In the opening scene of season 2, episode 9 of the TV series Route 66, entitled “Mon Petit Chou” and filmed in 1961, the Harry Z can be briefly seen working in a fleet at Pittsburgh. A later scene shows a side view of the boat as it lay in a fleet. In this episode, the stars of the show, Martin Milner as Tod Stiles and George Maharis as Buz Murdoch, are working as deckhands, and the action scenes were filmed aboard the twin-screw diesel towboat Charles Zubik (known locally as “the Big Charles” to separate it from the smaller sternwheel Charles Z Jr.). Lee Marvin appeared as a guest star in this episode. In the credits, thanks were given to Charles Zubik & Sons, Pittsburgh.

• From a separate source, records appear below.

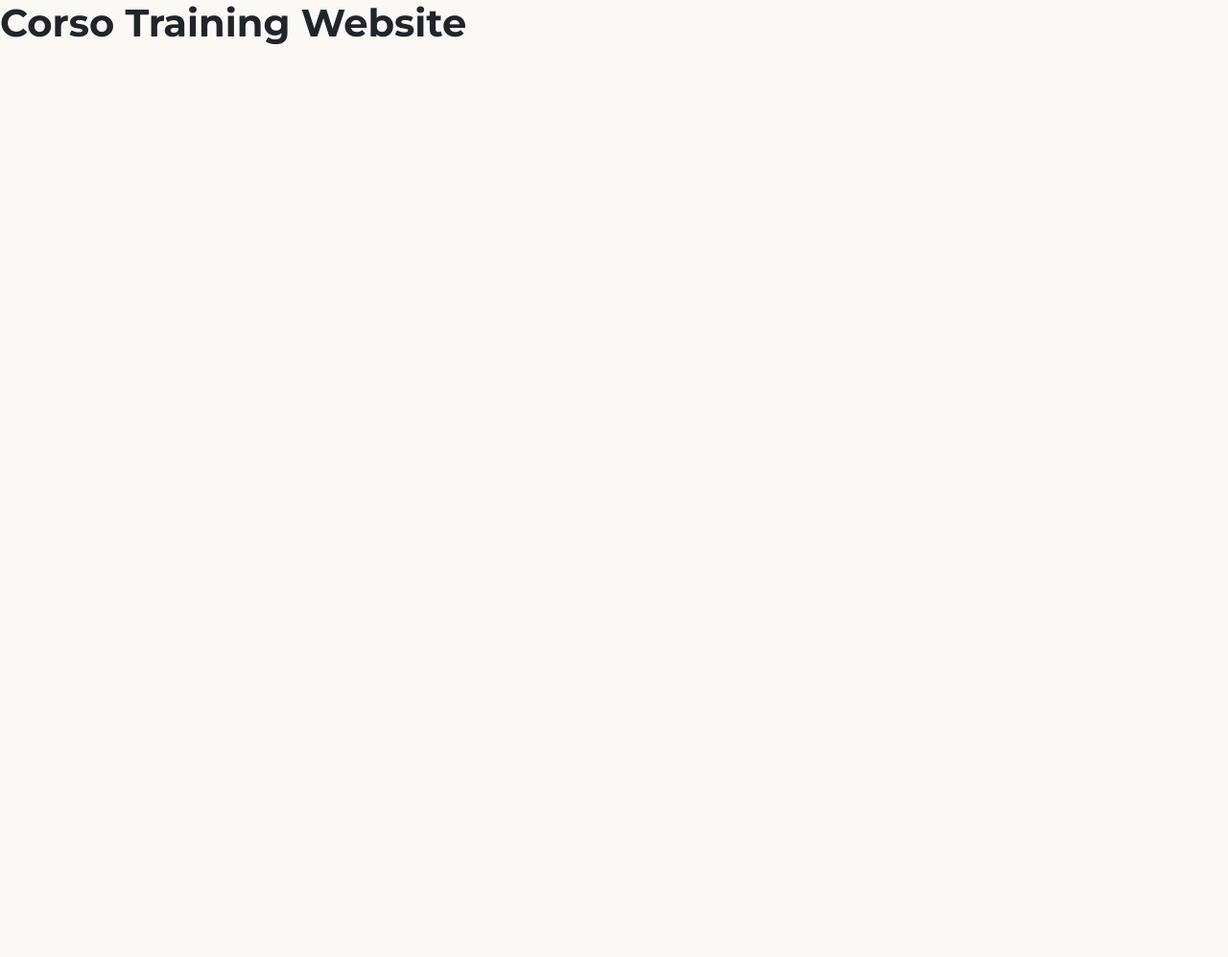
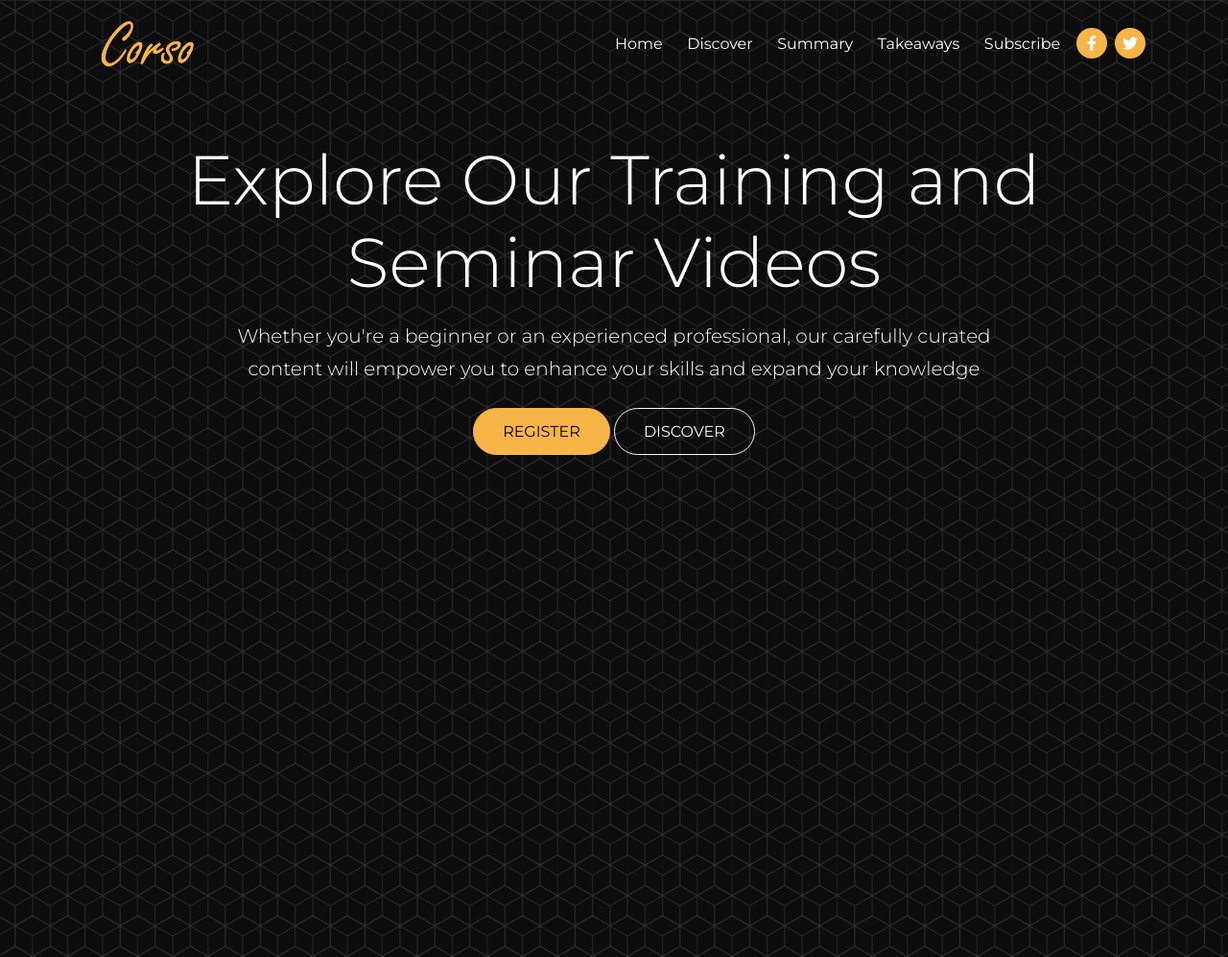
Before and after one commit to isomiddin7/bootstrap-project-2, a website: page index.html in a window 1280 px wide. Shown: the top 997 px of the page at 96% size. Before the commit the page ends 800 px from the top, so only its background shows below. Drawn offline with nearby package versions, Linux system fonts and the light colour scheme; files that its build step writes are made by us from their sources.

Commit message:
Navbar and header parts are done

```diff
--- a/index.html
+++ b/index.html
@@ -4,9 +4,12 @@
 		<meta charset="UTF-8" />
 		<meta http-equiv="X-UA-Compatible" content="IE=edge" />
 		<meta name="viewport" content="width=device-width, initial-scale=1.0" />
-    <link rel="preconnect" href="https://fonts.googleapis.com">
-    <link rel="preconnect" href="https://fonts.gstatic.com" crossorigin>
-    <link href="https://fonts.googleapis.com/css2?family=Montserrat:wght@300;400;500;600;700&display=swap" rel="stylesheet">
+		<link rel="preconnect" href="https://fonts.googleapis.com" />
+		<link rel="preconnect" href="https://fonts.gstatic.com" crossorigin />
+		<link
+			href="https://fonts.googleapis.com/css2?family=Montserrat:wght@300;400;500;600;700&display=swap"
+			rel="stylesheet"
+		/>
 		<link rel="stylesheet" href="css/font-awesome.css" />
 		<link rel="stylesheet" href="css/bootstrap.css" />
 		<link rel="stylesheet" href="css/styles.css" />
@@ -14,7 +17,84 @@
 		<title>Corso Training</title>
 	</head>
 	<body>
-    <h1>Corso Training Website</h1>
+		<!-- Navbar -->
+		<nav class="navbar navbar-expand-lg fixed-top navbar-dark">
+			<div class="container">
+				<a href="index.html" class="navbar-brand">
+					<img src="images/logo.png" alt="" width="150" />
+				</a>
+				<button
+					class="navbar-toggler"
+					type="button"
+					data-bs-toggle="collapse"
+					data-bs-target="#navbarNavDropdown"
+					aria-controls="navbarNavDropdown"
+					aria-expanded="false"
+					aria-label="Toggle navigation"
+				>
+					<span class="navbar-toggler-icon"></span>
+				</button>
+				<div class="collapse navbar-collapse" id="navbarNavDropdown">
+					<ul class="navbar-nav ms-auto">
+						<li class="nav-item">
+							<a class="nav-link" aria-current="page" href="#home">Home</a>
+						</li>
+						<li class="nav-item">
+							<a class="nav-link" href="#discover">Discover</a>
+						</li>
+						<li class="nav-item">
+							<a class="nav-link" href="#summary">Summary</a>
+						</li>
+						<li class="nav-item">
+							<a class="nav-link" href="#takeaways">Takeaways</a>
+						</li>
+						<li class="nav-item">
+							<a class="nav-link" href="#subscribe">Subscribe</a>
+						</li>
+					</ul>
+					<span class="nav-item">
+						<span class="fa-stack">
+							<a href="#">
+								<i class="fas fa-circle fa-stack-2x"></i>
+								<i class="fab fa-facebook-f fa-stack-1x text-white"></i>
+							</a>
+						</span>
+					</span>
+					<span class="nav-item">
+						<span class="fa-stack">
+							<a href="#">
+								<i class="fas fa-circle fa-stack-2x"></i>
+								<i class="fab fa-twitter fa-stack-1x text-white"></i>
+							</a>
+						</span>
+					</span>
+				</div>
+			</div>
+		</nav>
+
+		<!-- Header -->
+		<header class="header py-7 vh-100">
+			<div class="container">
+				<div class="row mb-5 text-center">
+					<div class="col-12 text-container">
+						<h1 class="display-2 text-white mt-3">
+							Explore Our Training and Seminar Videos
+						</h1>
+						<p class="lead text-white w-75 m-auto mb-4">
+							Whether you're a beginner or an experienced professional, our
+							carefully curated content will empower you to enhance your skills
+							and expand your knowledge
+						</p>
+						<a href="#register" class="btn btn-primary text-uppercase">
+							Register
+						</a>
+						<a href="#discover" class="btn btn-outline-light text-uppercase">
+							Discover
+						</a>
+					</div>
+				</div>
+			</div>
+		</header>
 
 		<script src="js/bootstrap.bundle.min.js"></script>
 		<script src="js/script.js"></script>
--- a/scss/styles.scss
+++ b/scss/styles.scss
@@ -0,0 +1,11 @@
+.header {
+    min-height: 1000px;
+    background: linear-gradient(to bottom right, rgba(0,0,0,0.8), rgba(0,0,0,0.8)), url(../images/header-background.jpg) center center no-repeat;
+    background-size: cover;
+}
+
+@media(max-width: 992px) {
+    .navbar {
+        background: var(--bs-dark);
+    }
+}
```
Lines whose indentation alone changed are shown as unchanged.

In 1970, the Harry Z and some other pieces of the Zubik fleet were purchased by Capt. Robert H. Bosworth’s G&C Towing, Point Pleasant, W.Va. The Harry Z was partially dismantled, with the sternwheels, pilothouse and forward sections of the cabins removed. The model 35 Fairbanks diesel was taken off and placed on the twin screw Richard Moyle to replace a similar engine that had failed.
The remainder of the boat was sold to Capt. Clarence Boggs’ C&J Towing, Ashland Ky. Boggs had planned a landing at the old airport property at Ashland and had installed some deadmen and bank wires. The Harry Z was placed there to serve as a head boat, and this writer, then in high school, would stay aboard it at times, serving as a watchman. The upper cabin was still largely intact, and it was paneled in a birch plywood stained a green color. The hull was in very good shape, with evidence that it had been replated in recent years. Chalk markings and mill scale could still be seen in some compartments.
During a severe high water event, the boat was moved to the Old Dam 29 fleet of Merdie Boggs & Sons for safekeeping. When the river fell out, it caught out on the bank and sank. It then lay there for several years until it was ultimately cut up for scrap. Throughout the time before it was removed, the steamboat style lettering on the engineroom bulkheads still somewhat proudly proclaimed to the world at large that it was the HARRY Z.
Caption for top photo: The Capt. Chas D. Harris. (U.S. Engineers photo from Dan Owen Boat Photo Museum collection)